“What sets this band apart is that they’re a strictly funk band,” Majeska said. “Funk is the really groovy stuff that you heard with disco balls back in the day. They’re hitting on all the traditional elements of funk.”

Flashing lights and high energy music soon infected the crowd, leading to dancing on the floor and relaxed head-bobbing from the seats.

McHailey Johnson, junior urban sociology major, attended the Better Yeti concert and classified their music as “fast funk” due to their fast-paced performance.

“I thought it was super groovy,” Johnson said. “I like their sound and their use of traditional jazz instruments but in a modern groovy, funky way.”

While all the band’s instruments meld into one continuous noise, occasionally one would emerge in a solo, highlighting the unique voice of that instrument and musician.

During the first half hour of their set, lyrics were scarce. This all changed when Hoel set aside his sax to lead a song with rap-like vocals. However, this too eventually gave way to a keyboard solo by Steve Radtke.

Mid-show even contained a band-led, audience participation game of “freeze.” Band members would yell out “freeze” into their microphones, at which point the crowd was expected to hold still in the sudden flash of white light from the lighting technicians.

Yeti found dancing in the crowd. Photo by Nomin Erdenebileg

Yeti found dancing in the crowd. Photo by Nomin Erdenebileg

“I just want to say ‘groovy’ a lot, because that’s how I feel about it,” Johnson said. “I think they’re extremely groovy.”

The band’s goal of a party-like feel was augmented by the attendance of a yeti suit clad individual among the crowd.

Centertainment Productions has much more to come this semester. The next band, Frogleg, will be performing with Cayote on Friday, Apr. 7 at 8 p.m. in the Encore.

 

Kathryn Wisniewski

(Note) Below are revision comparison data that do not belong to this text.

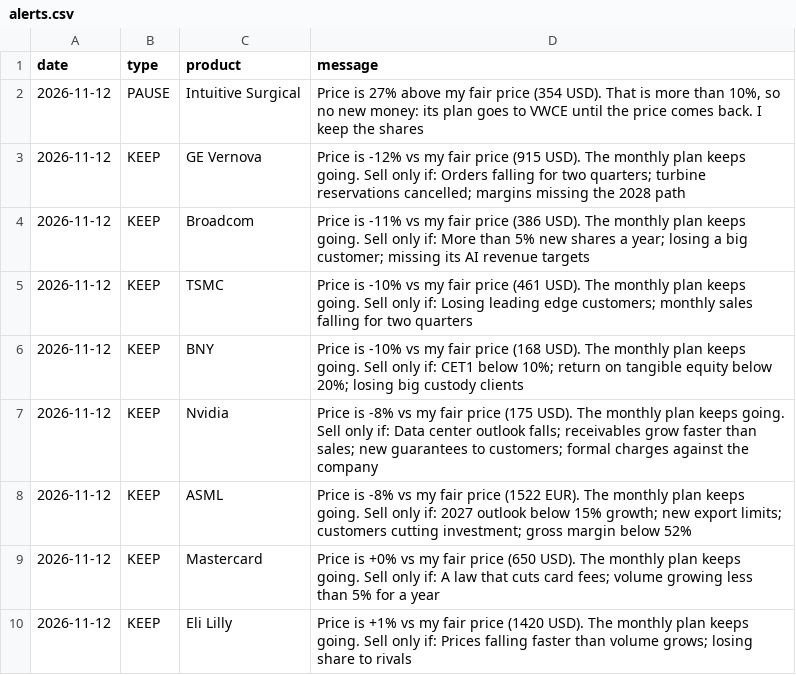
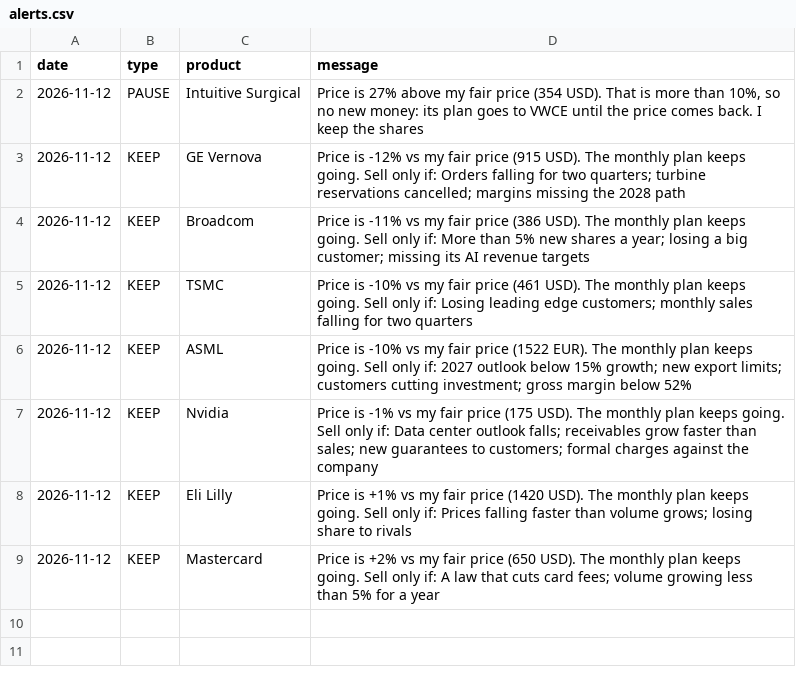
Before and after one commit to josepaulonunes/investment-lab, a CSV file: data/alerts/alerts.csv, drawn as a sheet.

Commit message:
Use my fair prices in the weekly alerts

```diff
--- a/data/alerts/alerts.csv
+++ b/data/alerts/alerts.csv
@@ -5,6 +5,5 @@ date,type,product,message
 2026-11-12,KEEP,TSMC,Price is -10% vs my fair price (461 USD). The monthly plan keeps going. Sell only if: Losing leading edge customers; monthly sales falling for two quarters
-2026-11-12,KEEP,BNY,Price is -10% vs my fair price (168 USD). The monthly plan keeps going. Sell only if: CET1 below 10%; return on tangible equity below 20%; losing big custody clients
-2026-11-12,KEEP,Nvidia,Price is -8% vs my fair price (175 USD). The monthly plan keeps going. Sell only if: Data center outlook falls; receivables grow faster than sales; new guarantees to customers; formal charges against the company
-2026-11-12,KEEP,ASML,Price is -8% vs my fair price (1522 EUR). The monthly plan keeps going. Sell only if: 2027 outlook below 15% growth; new export limits; customers cutting investment; gross margin below 52%
-2026-11-12,KEEP,Mastercard,Price is +0% vs my fair price (650 USD). The monthly plan keeps going. Sell only if: A law that cuts card fees; volume growing less than 5% for a year
+2026-11-12,KEEP,ASML,Price is -10% vs my fair price (1522 EUR). The monthly plan keeps going. Sell only if: 2027 outlook below 15% growth; new export limits; customers cutting investment; gross margin below 52%
+2026-11-12,KEEP,Nvidia,Price is -1% vs my fair price (175 USD). The monthly plan keeps going. Sell only if: Data center outlook falls; receivables grow faster than sales; new guarantees to customers; formal charges against the company
 2026-11-12,KEEP,Eli Lilly,Price is +1% vs my fair price (1420 USD). The monthly plan keeps going. Sell only if: Prices falling faster than volume grows; losing share to rivals
+2026-11-12,KEEP,Mastercard,Price is +2% vs my fair price (650 USD). The monthly plan keeps going. Sell only if: A law that cuts card fees; volume growing less than 5% for a year
```
Also changed, not shown: 1 other file.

Reporter

kathryn.e.wisniewski@uwsp.edu

About Kathryn Wisniewski

Kathryn Wisniewski
I am co-Editor-in-Chief for The Pointer and a senior English major. My hobbies include reading, visiting museums, watching Netflix and running.

One comment

  1. That does not appear to be Radke on the keys. Looks to be Mark Breuning.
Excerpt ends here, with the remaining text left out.